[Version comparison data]
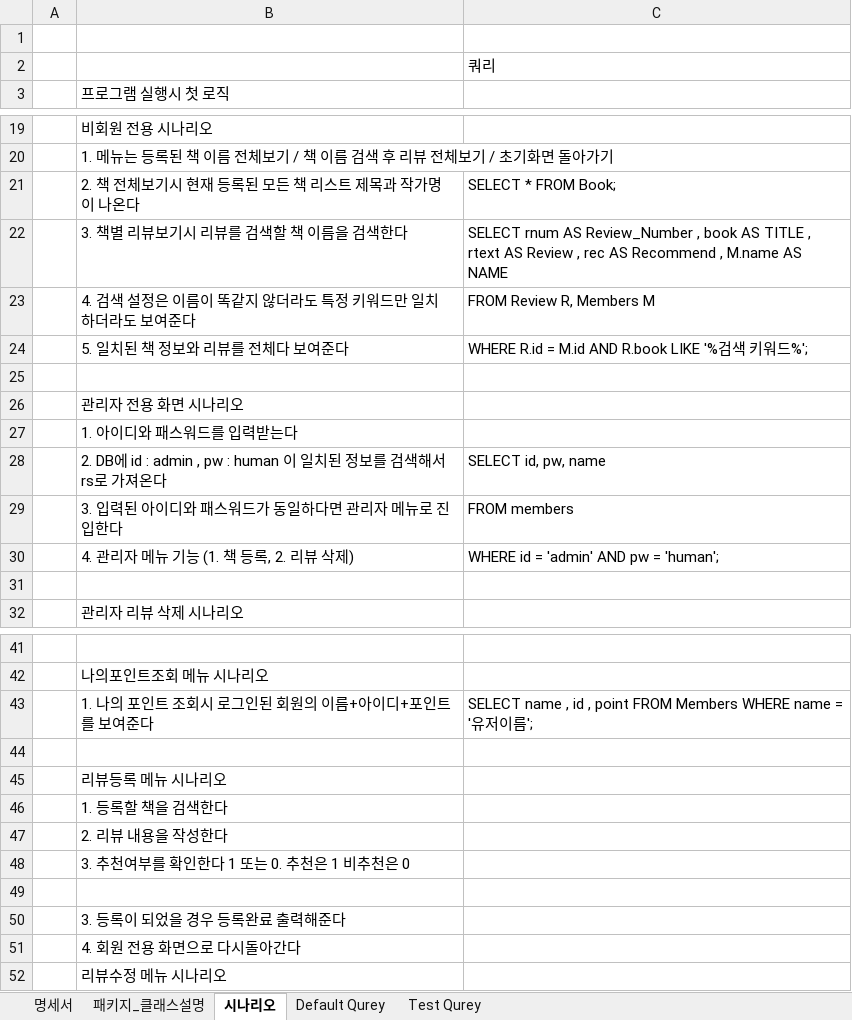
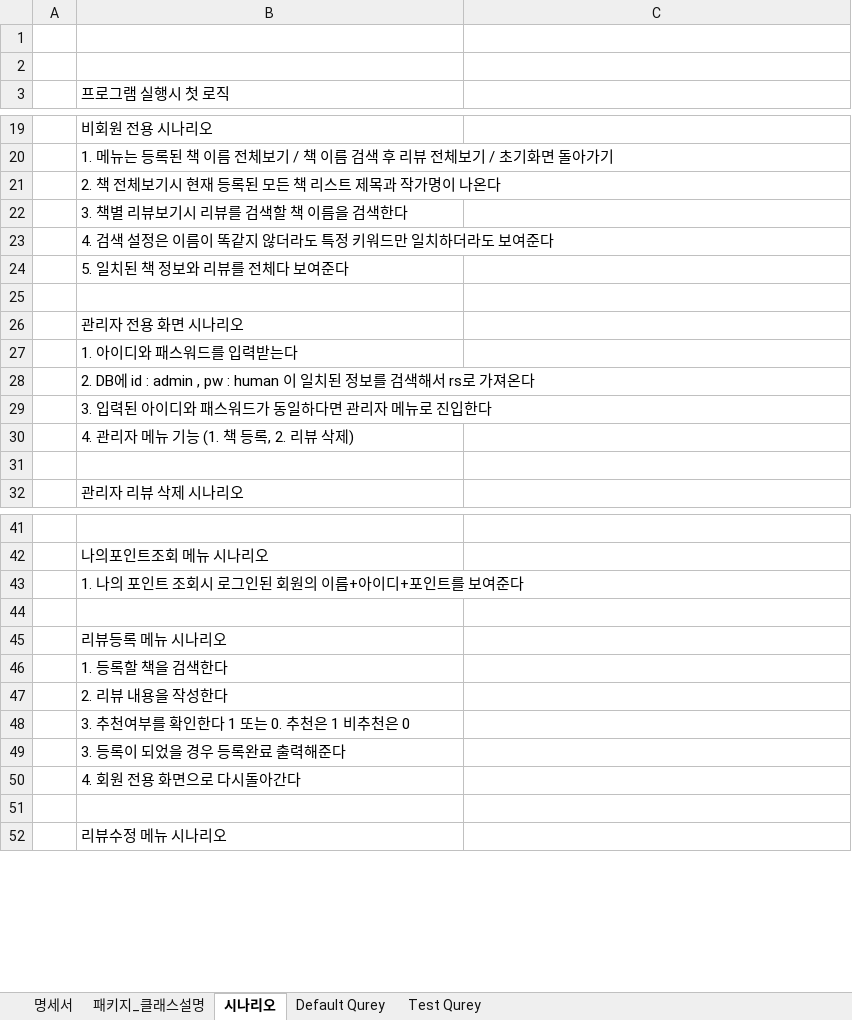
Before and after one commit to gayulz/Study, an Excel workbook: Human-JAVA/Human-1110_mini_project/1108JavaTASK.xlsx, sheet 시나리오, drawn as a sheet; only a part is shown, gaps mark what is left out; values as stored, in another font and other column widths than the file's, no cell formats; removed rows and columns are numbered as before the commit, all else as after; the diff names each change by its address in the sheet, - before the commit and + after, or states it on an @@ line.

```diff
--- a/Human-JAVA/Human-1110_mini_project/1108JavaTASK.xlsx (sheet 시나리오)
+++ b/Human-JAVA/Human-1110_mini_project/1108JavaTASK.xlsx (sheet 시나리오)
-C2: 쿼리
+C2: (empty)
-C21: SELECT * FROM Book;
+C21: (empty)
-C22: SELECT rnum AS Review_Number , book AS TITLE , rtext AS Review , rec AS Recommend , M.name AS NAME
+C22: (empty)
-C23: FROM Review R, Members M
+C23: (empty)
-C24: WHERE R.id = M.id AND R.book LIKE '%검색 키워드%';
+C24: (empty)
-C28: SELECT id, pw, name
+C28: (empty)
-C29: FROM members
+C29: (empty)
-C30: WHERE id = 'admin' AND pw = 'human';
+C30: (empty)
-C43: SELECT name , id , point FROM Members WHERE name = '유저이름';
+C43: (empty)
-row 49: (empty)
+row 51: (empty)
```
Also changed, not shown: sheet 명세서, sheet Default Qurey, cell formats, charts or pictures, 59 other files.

==

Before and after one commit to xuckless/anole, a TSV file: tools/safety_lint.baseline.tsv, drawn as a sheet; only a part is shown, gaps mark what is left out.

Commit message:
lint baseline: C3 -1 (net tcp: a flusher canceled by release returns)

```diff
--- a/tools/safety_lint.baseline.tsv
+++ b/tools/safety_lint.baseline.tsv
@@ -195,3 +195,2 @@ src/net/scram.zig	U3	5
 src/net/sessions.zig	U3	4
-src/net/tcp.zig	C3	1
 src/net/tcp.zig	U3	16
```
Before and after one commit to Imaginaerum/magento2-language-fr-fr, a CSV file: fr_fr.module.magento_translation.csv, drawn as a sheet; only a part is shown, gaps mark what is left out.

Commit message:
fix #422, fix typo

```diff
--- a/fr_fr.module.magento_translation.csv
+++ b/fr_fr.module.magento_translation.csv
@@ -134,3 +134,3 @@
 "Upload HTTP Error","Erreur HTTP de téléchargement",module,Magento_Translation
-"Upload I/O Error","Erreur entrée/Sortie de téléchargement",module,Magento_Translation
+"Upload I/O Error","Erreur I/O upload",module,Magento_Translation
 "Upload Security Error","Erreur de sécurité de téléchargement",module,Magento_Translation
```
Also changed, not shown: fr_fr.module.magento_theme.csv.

### TASK DIRECTIONS
Check every line of the data above for the string "shown", and copy those that have it.

### EXPECTED ANSWER
Before and after one commit to gayulz/Study, an Excel workbook: Human-JAVA/Human-1110_mini_project/1108JavaTASK.xlsx, sheet 시나리오, drawn as a sheet; only a part is shown, gaps mark what is left out; values as stored, in another font and other column widths than the file's, no cell formats; removed rows and columns are numbered as before the commit, all else as after; the diff names each change by its address in the sheet, - before the commit and + after, or states it on an @@ line.
Also changed, not shown: sheet 명세서, sheet Default Qurey, cell formats, charts or pictures, 59 other files.
Before and after one commit to xuckless/anole, a TSV file: tools/safety_lint.baseline.tsv, drawn as a sheet; only a part is shown, gaps mark what is left out.
Before and after one commit to Imaginaerum/magento2-language-fr-fr, a CSV file: fr_fr.module.magento_translation.csv, drawn as a sheet; only a part is shown, gaps mark what is left out.
Also changed, not shown: fr_fr.module.magento_theme.csv.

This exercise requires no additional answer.